Applicant suffering from general separation not severe enough to meet high threshold set by jurisprudence

Applicant was 43-year-old Canadian citizen, who was born in Bangladesh and entered into Canada in 1994 under sponsorship of her husband. Applicant’s father applied for permanent residence under parent-grandparent program with applicant as sponsor. At time of application, applicant was aware her case would be used as test case to challenge minimum necessary income (MNI) requirement under governing regulations. Visa officer refused application on basis that applicant did not meet MNI requirement. Immigration Appeal Division (IAD) of Immigration and Refugee Board denied applicant’s appeal to sponsor father, mother and five siblings for permanent residence in Canada as members of family class. Applicant unsuccessfully brought application for judicial review. Applicant appealed. Appeal dismissed. Provisions in Immigration and Refugee Protection Regulations did not violate section 7 or 15 of Canadian Charter of Rights and Freedoms. Given applicant’s rights to liberty and security were not engaged and that there was no causal connection between MNI requirement and alleged harm, there was no need to determine whether principles of fundamental justice had been breached. In light of fact that IAD did not misapprehend law and was owed deference with respect to its findings of fact that applicant did not take medication despite suffering form depression and that she dismissed possibility of travelling to Bangladesh without her family to solve problem, intervention from appellate court was not warranted. IAD reasonably concluded that applicant was merely suffering from general separation and it was not severe enough to meet high threshold set out by jurisprudence. IAD did not dismiss applicant’s s. 15 claims because she failed to identify proper comparator group but rather, IAD rejected claim because applicant could not demonstrate that she was excluded from sponsoring her parents because of distinction based on asserted grounds. Applicant’s evidence fell short of meeting burden and for that reason it was not necessary to move to second part of test to determine whether any distinction created by MNI requirement was discriminatory.

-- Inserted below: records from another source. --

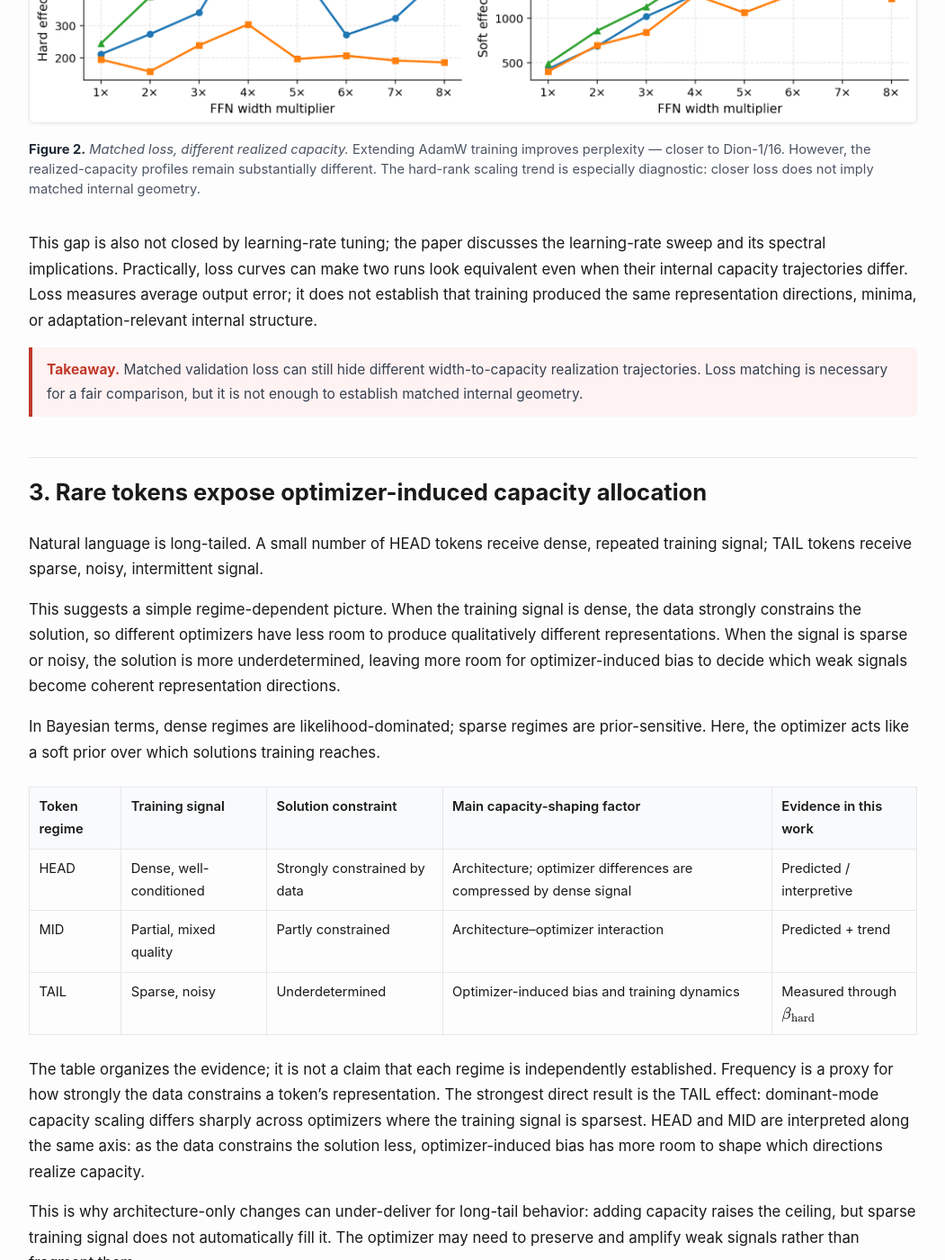
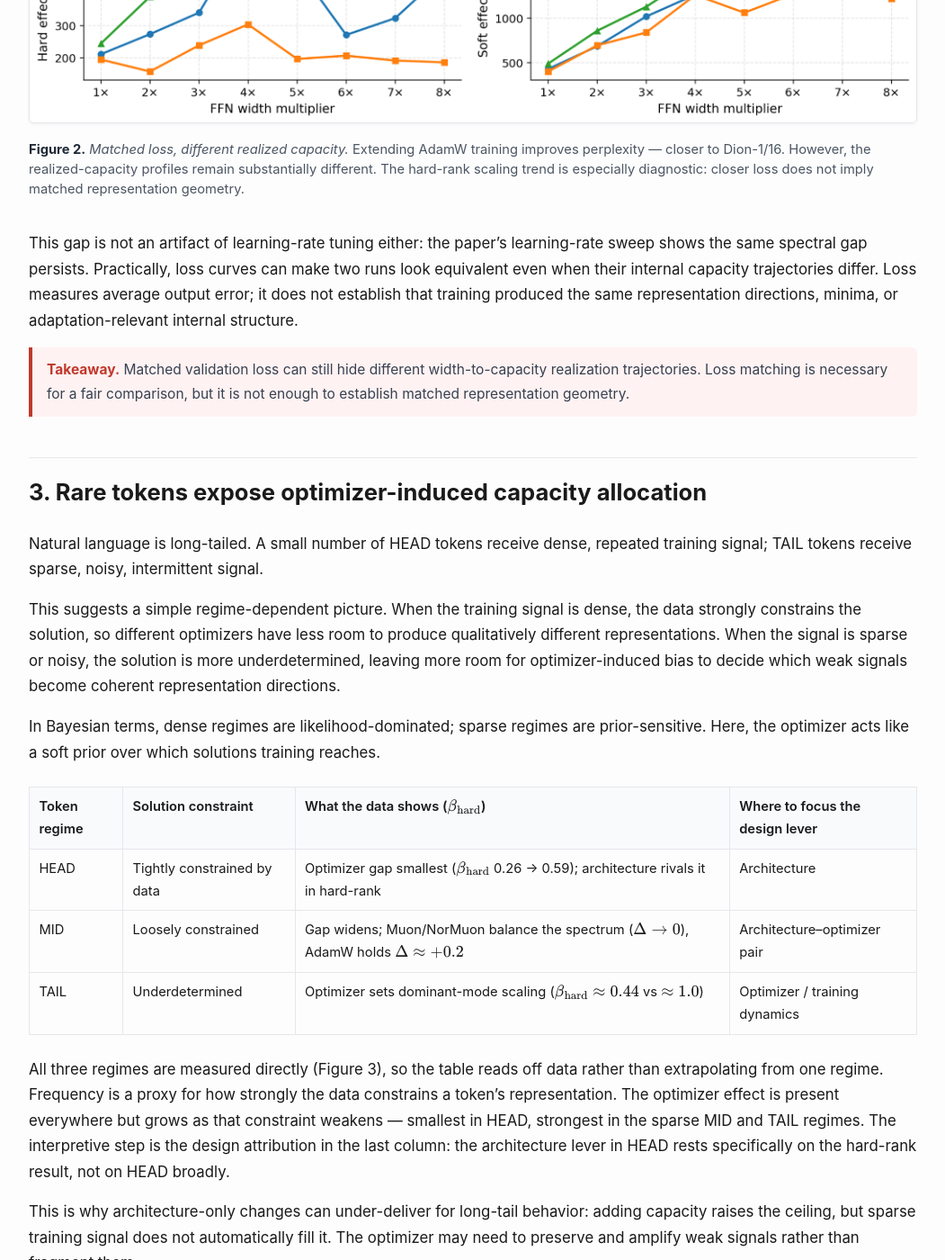
Before and after one commit to optimizer-scaling-laws/optimizer-scaling-laws.github.io, a Jekyll site: the page built from _posts/2026-06-18-architecture-creates-capacity-optimizers-realize-it.md, in a window 1280 px wide and 1400 px high, scrolled down 4573 px. Shown: the whole window at 90% size, without its empty margins (114-1165 px from the left). Built offline with Jekyll 4.4.1, drawn with Linux system fonts in a browser that asks for light colours; some of the changed text lies outside the part shown.

Commit message:
Final Polish Section 3

```diff
--- a/_posts/2026-06-18-architecture-creates-capacity-optimizers-realize-it.md
+++ b/_posts/2026-06-18-architecture-creates-capacity-optimizers-realize-it.md
@@ -280,12 +280,12 @@ The scaling trend is counterintuitive: longer AdamW training improves loss but w
 
 <figure class="figure-wide">
   <img src="{{ '/assets/blog/architecture-optimizer-codesign/figure2_matched_loss_capacity_comparison.png' | relative_url }}" alt="Matched loss but different realized capacity">
-  <figcaption><strong>Figure 2.</strong> <em>Matched loss, different realized capacity.</em> Extending AdamW training improves perplexity — closer to Dion-1/16. However, the realized-capacity profiles remain substantially different. The hard-rank scaling trend is especially diagnostic: closer loss does not imply matched internal geometry.</figcaption>
+  <figcaption><strong>Figure 2.</strong> <em>Matched loss, different realized capacity.</em> Extending AdamW training improves perplexity — closer to Dion-1/16. However, the realized-capacity profiles remain substantially different. The hard-rank scaling trend is especially diagnostic: closer loss does not imply matched representation geometry.</figcaption>
 </figure>
 
-This gap is also not closed by learning-rate tuning; the paper discusses the learning-rate sweep and its spectral implications. Practically, loss curves can make two runs look equivalent even when their internal capacity trajectories differ. Loss measures average output error; it does not establish that training produced the same representation directions, minima, or adaptation-relevant internal structure.
+This gap is not an artifact of learning-rate tuning either: the paper's learning-rate sweep shows the same spectral gap persists. Practically, loss curves can make two runs look equivalent even when their internal capacity trajectories differ. Loss measures average output error; it does not establish that training produced the same representation directions, minima, or adaptation-relevant internal structure.
 
-<p class="takeaway-inline"><strong>Takeaway.</strong> Matched validation loss can still hide different width-to-capacity realization trajectories. Loss matching is necessary for a fair comparison, but it is not enough to establish matched internal geometry.</p>
+<p class="takeaway-inline"><strong>Takeaway.</strong> Matched validation loss can still hide different width-to-capacity realization trajectories. Loss matching is necessary for a fair comparison, but it is not enough to establish matched representation geometry.</p>
 
 
 ## 3. Rare tokens expose optimizer-induced capacity allocation
@@ -301,38 +301,34 @@ In Bayesian terms, dense regimes are likelihood-dominated; sparse regimes are pr
 <thead>
 <tr>
 <th>Token regime</th>
-<th>Training signal</th>
 <th>Solution constraint</th>
-<th>Main capacity-shaping factor</th>
-<th>Evidence in this work</th>
+<th>What the data shows ($\beta_{\mathrm{hard}}$)</th>
+<th>Where to focus the design lever</th>
 </tr>
 </thead>
 <tbody>
 <tr>
 <td>HEAD</td>
-<td>Dense, well-conditioned</td>
-<td>Strongly constrained by data</td>
-<td>Architecture; optimizer differences are compressed by dense signal</td>
-<td>Predicted / interpretive</td>
+<td>Tightly constrained by data</td>
+<td>Optimizer gap smallest ($\beta_{\mathrm{hard}}$ 0.26 → 0.59); architecture rivals it in hard-rank</td>
+<td>Architecture</td>
 </tr>
 <tr>
 <td>MID</td>
-<td>Partial, mixed quality</td>
-<td>Partly constrained</td>
-<td>Architecture–optimizer interaction</td>
-<td>Predicted + trend</td>
+<td>Loosely constrained</td>
+<td>Gap widens; Muon/NorMuon balance the spectrum ($\Delta \to 0$), AdamW holds $\Delta \approx +0.2$</td>
+<td>Architecture–optimizer pair</td>
 </tr>
 <tr>
 <td>TAIL</td>
-<td>Sparse, noisy</td>
 <td>Underdetermined</td>
-<td>Optimizer-induced bias and training dynamics</td>
-<td>Measured through $\beta_{\mathrm{hard}}$</td>
+<td>Optimizer sets dominant-mode scaling ($\beta_{\mathrm{hard}} \approx 0.44$ vs $\approx 1.0$)</td>
+<td>Optimizer / training dynamics</td>
 </tr>
 </tbody>
 </table>
 
-The table organizes the evidence; it is not a claim that each regime is independently established. Frequency is a proxy for how strongly the data constrains a token's representation. The strongest direct result is the TAIL effect: dominant-mode capacity scaling differs sharply across optimizers where the training signal is sparsest. HEAD and MID are interpreted along the same axis: as the data constrains the solution less, optimizer-induced bias has more room to shape which directions realize capacity.
+All three regimes are measured directly (Figure 3), so the table reads off data rather than extrapolating from one regime. Frequency is a proxy for how strongly the data constrains a token's representation. The optimizer effect is present everywhere but grows as that constraint weakens — smallest in HEAD, strongest in the sparse MID and TAIL regimes. The interpretive step is the design attribution in the last column: the architecture lever in HEAD rests specifically on the hard-rank result, not on HEAD broadly.
 
 This is why architecture-only changes can under-deliver for long-tail behavior: adding capacity raises the ceiling, but sparse training signal does not automatically fill it. The optimizer may need to preserve and amplify weak signals rather than fragment them.
 
@@ -346,7 +342,7 @@ Figure 3 resolves the aggregate result from Figure 1 into HEAD, MID, and TAIL re
   <figcaption><strong>Figure 3.</strong> <em>Frequency-conditioned realized-capacity scaling.</em> Panel A shows dominant-mode capacity scaling exponents, $\beta_{\mathrm{hard}}$, across HEAD, MID, and TAIL token regimes. Panel B shows how capacity asymmetry scales with width, $\Delta\beta = \beta_{\mathrm{soft}} - \beta_{\mathrm{hard}}$. The regime-conditioned view reveals where the optimizer effect is strongest: MID and especially TAIL regimes.</figcaption>
 </figure>
 
-This matters for pretraining science because average loss is dominated by frequent patterns and can hide whether sparse regimes receive realized spectral capacity. Frequency-conditioned spectral telemetry exposes that hidden allocation.
+Average loss is dominated by frequent patterns, so it can hide whether sparse regimes receive realized spectral capacity; frequency-conditioned spectral telemetry exposes that hidden allocation.
 
 A capacity-aware training run should therefore ask not only whether average loss improved, but whether the long tail received measurable internal structure that predicts rare-regime behavior.
 
```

Begum v. Canada (Citizenship and Immigration) (2018), 2018 CarswellNat 5578, 2018 FCA 181, J.D. Denis Pelletier J.A., Johanne Gauthier J.A., and Yves de Montigny J.A. (F.C.A.); affirmed (2017), 2017 CarswellNat 1905, 2017 CarswellNat 4529, 2017 FC 409, 2017 CF 409, James Russell J. (F.C.).

Law Times Poll

Ontario Premier Doug Ford has announced that real estate lawyer Doug Downey will be Ontario’s new attorney general. Do you expect Downey to take a substantially different approach to his portfolio than his predecessor in the role?